THE PROBLEM: Print each entry again exactly as written, and keep the pictures out.

(Version difference data)
*** Block opens ***

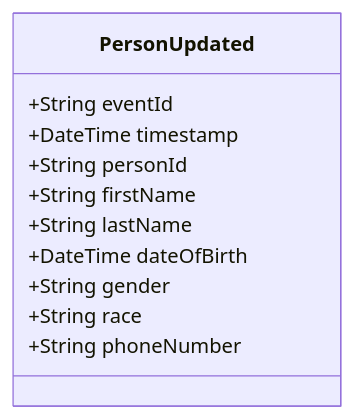
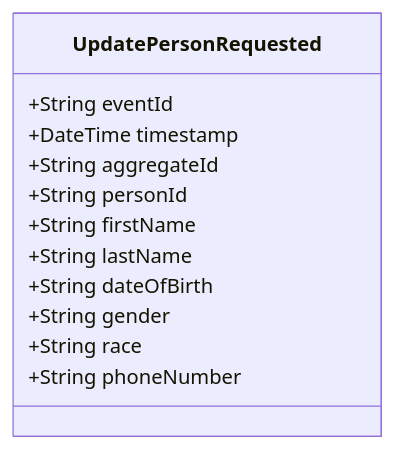
One commit to pgraff/police-system changed the diagram in doc/events/PersonUpdated.md. Above: the diagram before and after it, drawn with Mermaid. The commit also changed other lines of this file and 58 other files, not shown here.

````diff
--- a/doc/events/PersonUpdated.md
+++ b/doc/events/PersonUpdated.md
@@ -9,14 +9,15 @@
 ```mermaid
 classDiagram
-    class PersonUpdated {
+    class UpdatePersonRequested {
         +String eventId
         +DateTime timestamp
+        +String aggregateId
         +String personId
         +String firstName
         +String lastName
-        +DateTime dateOfBirth
+        +String dateOfBirth
         +String gender
         +String race
         +String phoneNumber
     }
 ```
````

*** Block closes ***

REPLY TO THE TASK:
One commit to pgraff/police-system changed the diagram in doc/events/PersonUpdated.md. Above: the diagram before and after it, drawn with Mermaid. The commit also changed other lines of this file and 58 other files, not shown here.

````diff
--- a/doc/events/PersonUpdated.md
+++ b/doc/events/PersonUpdated.md
@@ -9,14 +9,15 @@
 ```mermaid
 classDiagram
-    class PersonUpdated {
+    class UpdatePersonRequested {
         +String eventId
         +DateTime timestamp
+        +String aggregateId
         +String personId
         +String firstName
         +String lastName
-        +DateTime dateOfBirth
+        +String dateOfBirth
         +String gender
         +String race
         +String phoneNumber
     }
 ```
````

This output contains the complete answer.